----- Records for the task

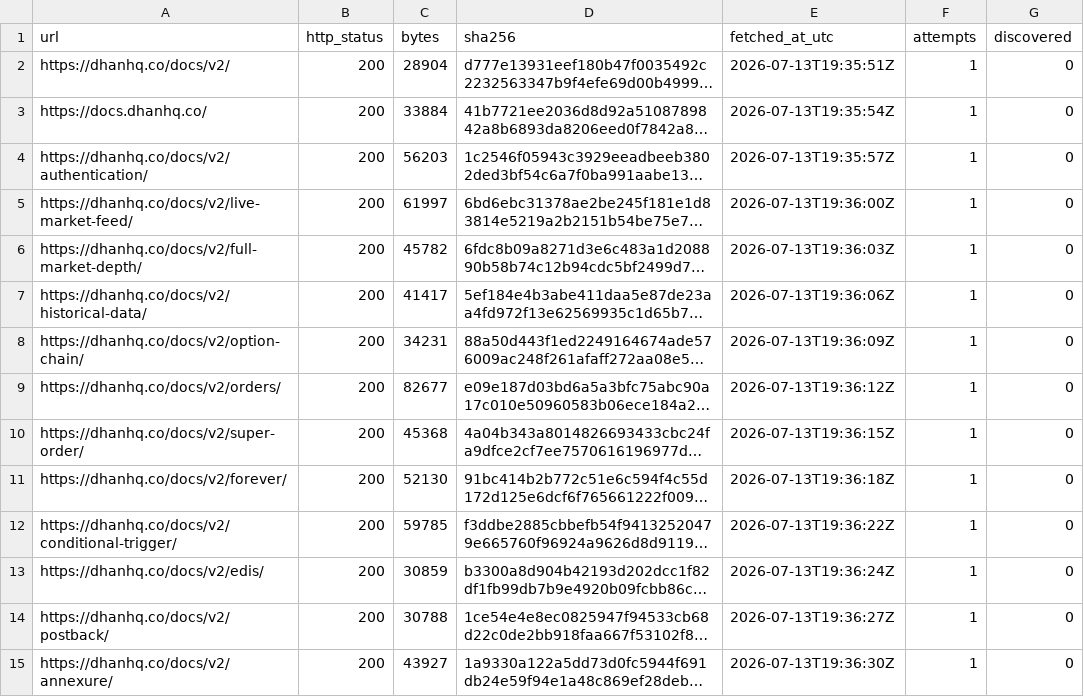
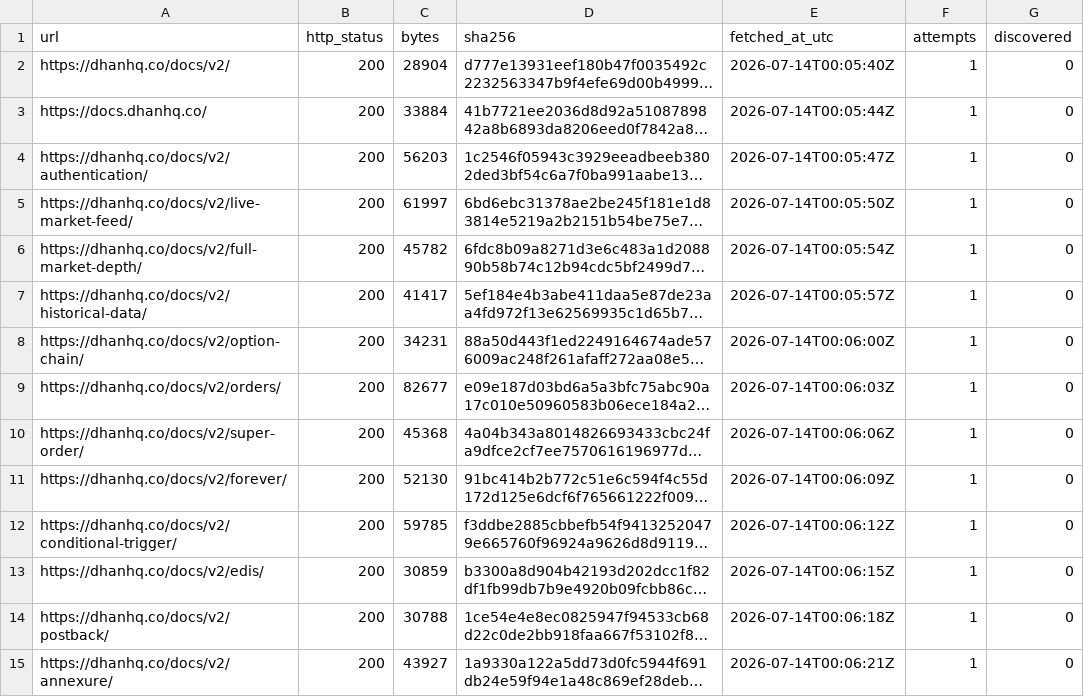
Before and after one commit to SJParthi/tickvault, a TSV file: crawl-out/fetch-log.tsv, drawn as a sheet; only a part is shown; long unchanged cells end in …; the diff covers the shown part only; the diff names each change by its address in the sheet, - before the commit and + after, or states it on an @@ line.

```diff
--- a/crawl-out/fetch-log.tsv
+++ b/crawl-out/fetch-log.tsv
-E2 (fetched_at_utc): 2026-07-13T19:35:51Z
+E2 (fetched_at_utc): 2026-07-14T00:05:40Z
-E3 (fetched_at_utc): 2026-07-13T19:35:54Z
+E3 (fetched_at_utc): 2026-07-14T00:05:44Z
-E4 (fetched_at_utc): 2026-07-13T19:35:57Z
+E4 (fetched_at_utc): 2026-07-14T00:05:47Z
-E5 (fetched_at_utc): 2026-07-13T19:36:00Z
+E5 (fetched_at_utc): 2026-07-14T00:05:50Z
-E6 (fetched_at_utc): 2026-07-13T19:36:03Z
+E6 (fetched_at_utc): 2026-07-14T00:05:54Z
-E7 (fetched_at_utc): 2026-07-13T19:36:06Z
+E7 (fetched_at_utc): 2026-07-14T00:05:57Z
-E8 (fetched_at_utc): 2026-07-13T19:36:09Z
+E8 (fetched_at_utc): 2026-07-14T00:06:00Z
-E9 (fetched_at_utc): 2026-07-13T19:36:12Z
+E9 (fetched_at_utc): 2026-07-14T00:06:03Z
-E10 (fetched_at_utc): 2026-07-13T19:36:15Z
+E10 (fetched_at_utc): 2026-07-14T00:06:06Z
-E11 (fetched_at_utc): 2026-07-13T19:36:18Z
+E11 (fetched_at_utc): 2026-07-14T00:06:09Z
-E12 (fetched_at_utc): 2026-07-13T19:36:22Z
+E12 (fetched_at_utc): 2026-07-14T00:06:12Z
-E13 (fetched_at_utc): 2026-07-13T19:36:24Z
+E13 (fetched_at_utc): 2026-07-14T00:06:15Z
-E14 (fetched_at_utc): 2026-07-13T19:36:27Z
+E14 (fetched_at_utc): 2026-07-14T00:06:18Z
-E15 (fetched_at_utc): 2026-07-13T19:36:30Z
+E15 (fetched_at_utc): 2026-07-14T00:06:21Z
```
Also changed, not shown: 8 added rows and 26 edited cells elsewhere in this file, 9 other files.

----------
----- Records for the task

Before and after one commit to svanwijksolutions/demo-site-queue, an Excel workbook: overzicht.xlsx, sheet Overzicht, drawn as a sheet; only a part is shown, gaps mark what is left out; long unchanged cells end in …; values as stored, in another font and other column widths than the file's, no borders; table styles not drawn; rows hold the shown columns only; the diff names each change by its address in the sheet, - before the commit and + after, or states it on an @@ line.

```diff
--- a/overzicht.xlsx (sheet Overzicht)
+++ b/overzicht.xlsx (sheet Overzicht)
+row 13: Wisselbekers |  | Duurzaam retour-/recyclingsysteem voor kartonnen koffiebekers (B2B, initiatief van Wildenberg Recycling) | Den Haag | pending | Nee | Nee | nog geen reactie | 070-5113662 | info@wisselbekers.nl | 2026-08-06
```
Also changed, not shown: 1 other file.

----------
----- Records for the task

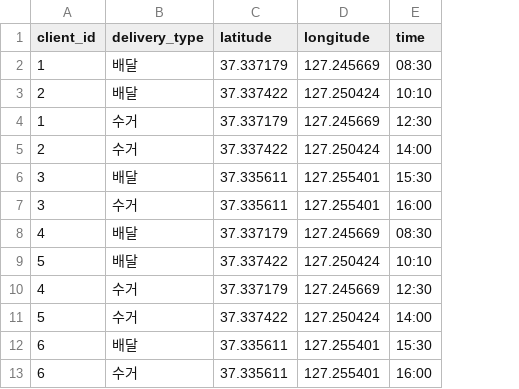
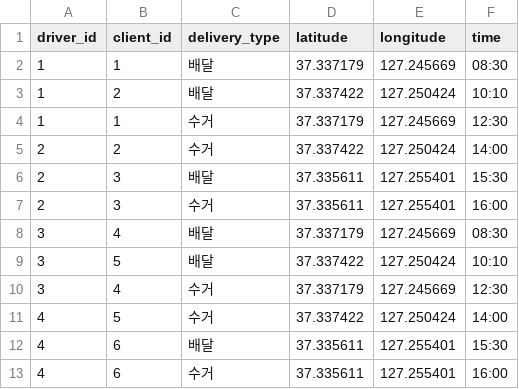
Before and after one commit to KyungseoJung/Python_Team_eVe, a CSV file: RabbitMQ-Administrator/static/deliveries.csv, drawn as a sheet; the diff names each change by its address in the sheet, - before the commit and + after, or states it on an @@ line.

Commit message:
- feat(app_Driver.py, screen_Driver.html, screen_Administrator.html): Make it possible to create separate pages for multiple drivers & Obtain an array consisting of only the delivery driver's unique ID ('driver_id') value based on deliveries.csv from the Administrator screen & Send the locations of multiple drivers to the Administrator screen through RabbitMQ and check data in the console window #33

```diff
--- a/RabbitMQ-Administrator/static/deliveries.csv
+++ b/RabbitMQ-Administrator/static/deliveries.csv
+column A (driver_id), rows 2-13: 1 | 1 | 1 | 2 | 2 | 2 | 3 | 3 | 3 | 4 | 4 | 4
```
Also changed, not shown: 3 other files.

----------

[About this task]: The string "Also" appears on how many lines of the records? State the number alone.

[Output for this exercise]: 3